Given records.

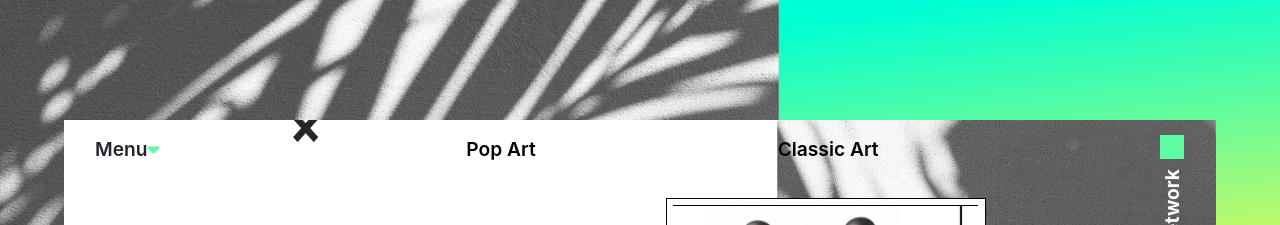
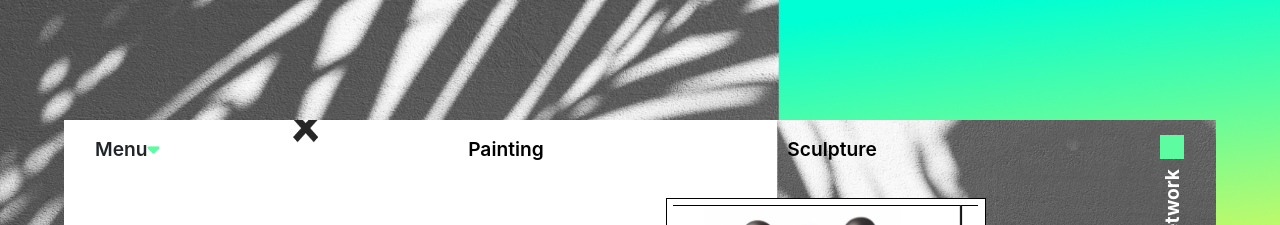
Before and after one commit to fafa-a/leMuseum, a React (Create React App) app: page / in a window 1280 px wide. Shown: the top 225 px of the page. Built offline with nearby package versions, Linux system fonts and the light colour scheme.

Commit message:
for Boris

```diff
--- a/src/components/Header.js
+++ b/src/components/Header.js
@@ -12,10 +12,10 @@ class Header extends Component {
           <nav>
             <ul>
               <NavLink exact activeClassName="current" to="/pop-art">
-                <li className="nav-title">Pop art</li>
+                <li className="nav-title">Painting</li>
               </NavLink>
               <NavLink exact activeClassName="current" to="/classic-art">
-                <li className="nav-title">Classic art</li>
+                <li className="nav-title">Sculpture</li>
               </NavLink>
             </ul>
           </nav>
--- a/src/components/Menu.js
+++ b/src/components/Menu.js
@@ -1,5 +1,6 @@
 import React, { Component } from "react";
 import { Link } from "react-router-dom";
+
 class Menu extends Component {
   state = {
     showMenu: false
@@ -24,7 +25,7 @@ class Menu extends Component {
       <div className="menu">
         <div className="nav-title cursor" onClick={this.showMenu}>
           Menu
-          <i class="fas fa-caret-down i-colored"></i>
+          <i className="fas fa-caret-down i-colored"></i>
         </div>
         {this.state.showMenu ? (
           <div className="menu-item">
--- a/src/css/App.scss
+++ b/src/css/App.scss
@@ -118,12 +118,11 @@ nav {
   border: solid 1px black;
 }
 
-.carousel-caption{
+.carousel-caption {
   top: 45vh;
   padding-top: 0px !important;
   padding-bottom: 0px !important;
   z-index: 200 !important;
-
 
   h3 {
     color: black;
```
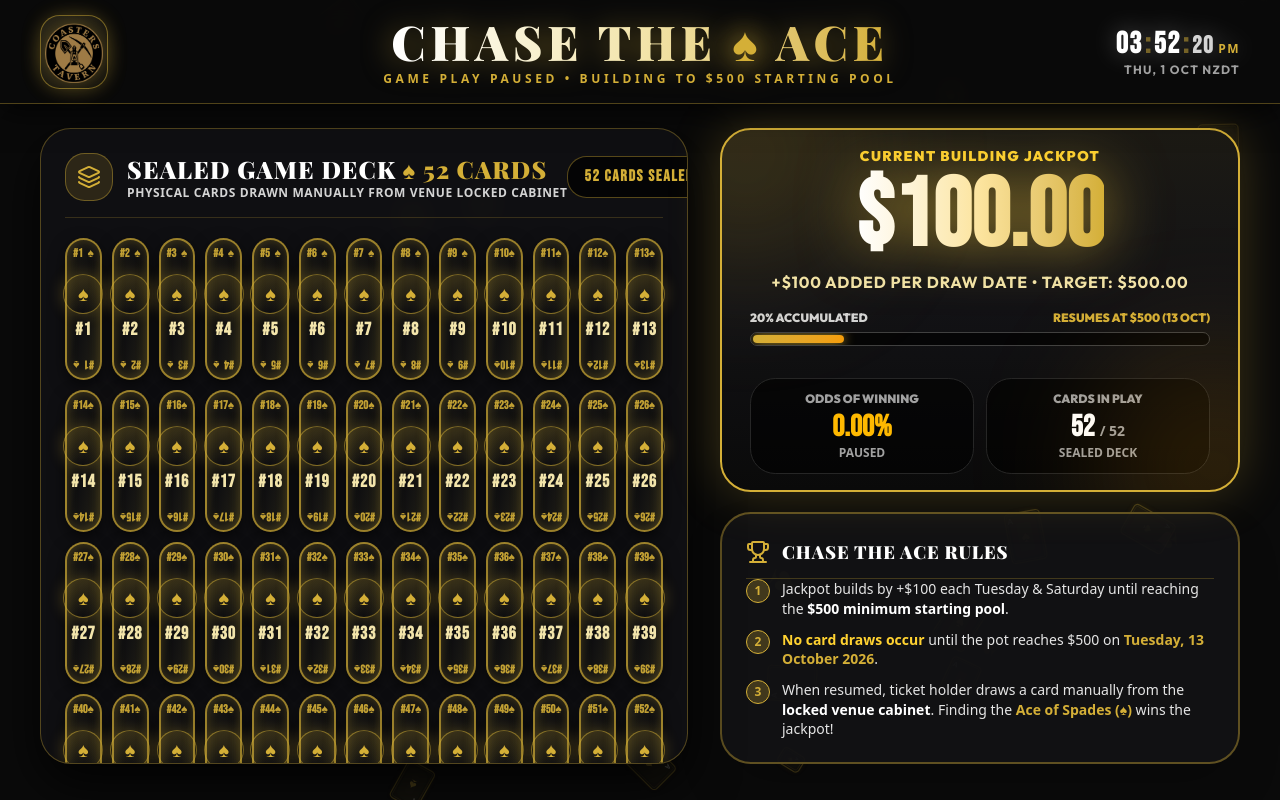
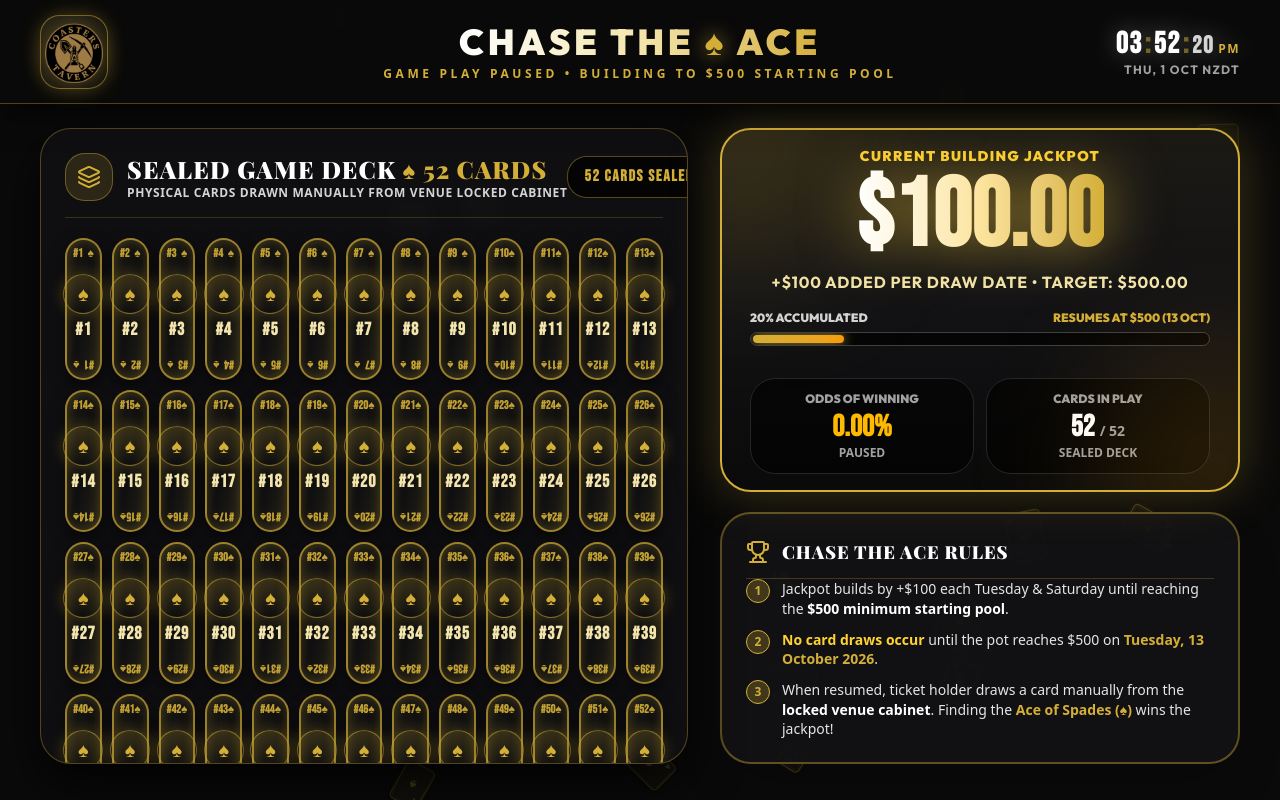
Before and after one commit to mrmegatronix/ct-ACE2, a React (Vite) app: page / in a window 1280 px wide. Built offline with nearby package versions, Linux system fonts and the light colour scheme; no server answers.

Commit message:
style(header): restore pre-backup geometric sans font and styling for title

```diff
--- a/src/components/TopHeader.tsx
+++ b/src/components/TopHeader.tsx
@@ -54,8 +54,8 @@ export const TopHeader: React.FC<TopHeaderProps> = ({
 
       {/* Center: BIGGER CENTERED TITLE */}
       <div className="flex-1 flex flex-col items-center justify-center text-center px-4">
-        <h1 className="text-4xl lg:text-5xl font-black font-playfair tracking-widest uppercase bg-gradient-to-r from-[#FFF] via-[#F3E5AB] to-[#D4AF37] bg-clip-text text-transparent whitespace-nowrap drop-shadow-[0_2px_15px_rgba(212,175,55,0.5)]">
-          CHASE THE <span className="text-[#D4AF37] font-serif drop-shadow-[0_0_15px_rgba(212,175,55,0.8)]">♠</span> ACE
+        <h1 className="text-3xl lg:text-4xl font-black font-outfit tracking-widest uppercase bg-gradient-to-r from-[#FFF] via-[#F3E5AB] to-[#D4AF37] bg-clip-text text-transparent whitespace-nowrap">
+          CHASE THE <span className="text-[#D4AF37] drop-shadow-[0_0_10px_rgba(212,175,55,0.7)]">♠</span> ACE
         </h1>
         <p className="text-xs font-black text-[#D4AF37] uppercase tracking-[0.3em] mt-1 whitespace-nowrap">
           {isGameplayPaused ? "GAME PLAY PAUSED • BUILDING TO $500 STARTING POOL" : "OFFICIAL DIGITAL SIGNAGE"}
```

Exercise requirements.
An exact reproduction of the material above is needed, without its pictures.

Task answer.
Before and after one commit to fafa-a/leMuseum, a React (Create React App) app: page / in a window 1280 px wide. Shown: the top 225 px of the page. Built offline with nearby package versions, Linux system fonts and the light colour scheme.

Commit message:
for Boris

```diff
--- a/src/components/Header.js
+++ b/src/components/Header.js
@@ -12,10 +12,10 @@ class Header extends Component {
           <nav>
             <ul>
               <NavLink exact activeClassName="current" to="/pop-art">
-                <li className="nav-title">Pop art</li>
+                <li className="nav-title">Painting</li>
               </NavLink>
               <NavLink exact activeClassName="current" to="/classic-art">
-                <li className="nav-title">Classic art</li>
+                <li className="nav-title">Sculpture</li>
               </NavLink>
             </ul>
           </nav>
--- a/src/components/Menu.js
+++ b/src/components/Menu.js
@@ -1,5 +1,6 @@
 import React, { Component } from "react";
 import { Link } from "react-router-dom";
+
 class Menu extends Component {
   state = {
     showMenu: false
@@ -24,7 +25,7 @@ class Menu extends Component {
       <div className="menu">
         <div className="nav-title cursor" onClick={this.showMenu}>
           Menu
-          <i class="fas fa-caret-down i-colored"></i>
+          <i className="fas fa-caret-down i-colored"></i>
         </div>
         {this.state.showMenu ? (
           <div className="menu-item">
--- a/src/css/App.scss
+++ b/src/css/App.scss
@@ -118,12 +118,11 @@ nav {
   border: solid 1px black;
 }
 
-.carousel-caption{
+.carousel-caption {
   top: 45vh;
   padding-top: 0px !important;
   padding-bottom: 0px !important;
   z-index: 200 !important;
-
 
   h3 {
     color: black;
```
Before and after one commit to mrmegatronix/ct-ACE2, a React (Vite) app: page / in a window 1280 px wide. Built offline with nearby package versions, Linux system fonts and the light colour scheme; no server answers.

Commit message:
style(header): restore pre-backup geometric sans font and styling for title

```diff
--- a/src/components/TopHeader.tsx
+++ b/src/components/TopHeader.tsx
@@ -54,8 +54,8 @@ export const TopHeader: React.FC<TopHeaderProps> = ({
 
       {/* Center: BIGGER CENTERED TITLE */}
       <div className="flex-1 flex flex-col items-center justify-center text-center px-4">
-        <h1 className="text-4xl lg:text-5xl font-black font-playfair tracking-widest uppercase bg-gradient-to-r from-[#FFF] via-[#F3E5AB] to-[#D4AF37] bg-clip-text text-transparent whitespace-nowrap drop-shadow-[0_2px_15px_rgba(212,175,55,0.5)]">
-          CHASE THE <span className="text-[#D4AF37] font-serif drop-shadow-[0_0_15px_rgba(212,175,55,0.8)]">♠</span> ACE
+        <h1 className="text-3xl lg:text-4xl font-black font-outfit tracking-widest uppercase bg-gradient-to-r from-[#FFF] via-[#F3E5AB] to-[#D4AF37] bg-clip-text text-transparent whitespace-nowrap">
+          CHASE THE <span className="text-[#D4AF37] drop-shadow-[0_0_10px_rgba(212,175,55,0.7)]">♠</span> ACE
         </h1>
         <p className="text-xs font-black text-[#D4AF37] uppercase tracking-[0.3em] mt-1 whitespace-nowrap">
           {isGameplayPaused ? "GAME PLAY PAUSED • BUILDING TO $500 STARTING POOL" : "OFFICIAL DIGITAL SIGNAGE"}
```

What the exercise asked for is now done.